Data records ▸
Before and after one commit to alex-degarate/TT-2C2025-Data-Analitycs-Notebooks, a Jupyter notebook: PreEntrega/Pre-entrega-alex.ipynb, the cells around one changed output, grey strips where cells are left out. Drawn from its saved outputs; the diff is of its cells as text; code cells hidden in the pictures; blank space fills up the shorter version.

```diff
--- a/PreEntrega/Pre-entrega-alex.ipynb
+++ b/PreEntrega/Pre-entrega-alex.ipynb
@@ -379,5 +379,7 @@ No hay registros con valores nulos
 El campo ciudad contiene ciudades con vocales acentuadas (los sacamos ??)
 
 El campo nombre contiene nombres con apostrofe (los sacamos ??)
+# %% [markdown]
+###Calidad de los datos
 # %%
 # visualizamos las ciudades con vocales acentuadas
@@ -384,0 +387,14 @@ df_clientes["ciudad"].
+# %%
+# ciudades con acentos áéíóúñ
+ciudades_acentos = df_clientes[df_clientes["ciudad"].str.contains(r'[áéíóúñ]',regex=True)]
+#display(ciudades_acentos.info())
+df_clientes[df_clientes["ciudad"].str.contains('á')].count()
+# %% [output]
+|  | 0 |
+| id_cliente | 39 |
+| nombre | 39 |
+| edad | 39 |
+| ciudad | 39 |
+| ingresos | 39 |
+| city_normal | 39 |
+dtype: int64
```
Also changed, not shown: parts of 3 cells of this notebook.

Required action ▸
Output each line of the records above exactly.

Task output ▸
Before and after one commit to alex-degarate/TT-2C2025-Data-Analitycs-Notebooks, a Jupyter notebook: PreEntrega/Pre-entrega-alex.ipynb, the cells around one changed output, grey strips where cells are left out. Drawn from its saved outputs; the diff is of its cells as text; code cells hidden in the pictures; blank space fills up the shorter version.

```diff
--- a/PreEntrega/Pre-entrega-alex.ipynb
+++ b/PreEntrega/Pre-entrega-alex.ipynb
@@ -379,5 +379,7 @@ No hay registros con valores nulos
 El campo ciudad contiene ciudades con vocales acentuadas (los sacamos ??)
 
 El campo nombre contiene nombres con apostrofe (los sacamos ??)
+# %% [markdown]
+###Calidad de los datos
 # %%
 # visualizamos las ciudades con vocales acentuadas
@@ -384,0 +387,14 @@ df_clientes["ciudad"].
+# %%
+# ciudades con acentos áéíóúñ
+ciudades_acentos = df_clientes[df_clientes["ciudad"].str.contains(r'[áéíóúñ]',regex=True)]
+#display(ciudades_acentos.info())
+df_clientes[df_clientes["ciudad"].str.contains('á')].count()
+# %% [output]
+|  | 0 |
+| id_cliente | 39 |
+| nombre | 39 |
+| edad | 39 |
+| ciudad | 39 |
+| ingresos | 39 |
+| city_normal | 39 |
+dtype: int64
```
Also changed, not shown: parts of 3 cells of this notebook.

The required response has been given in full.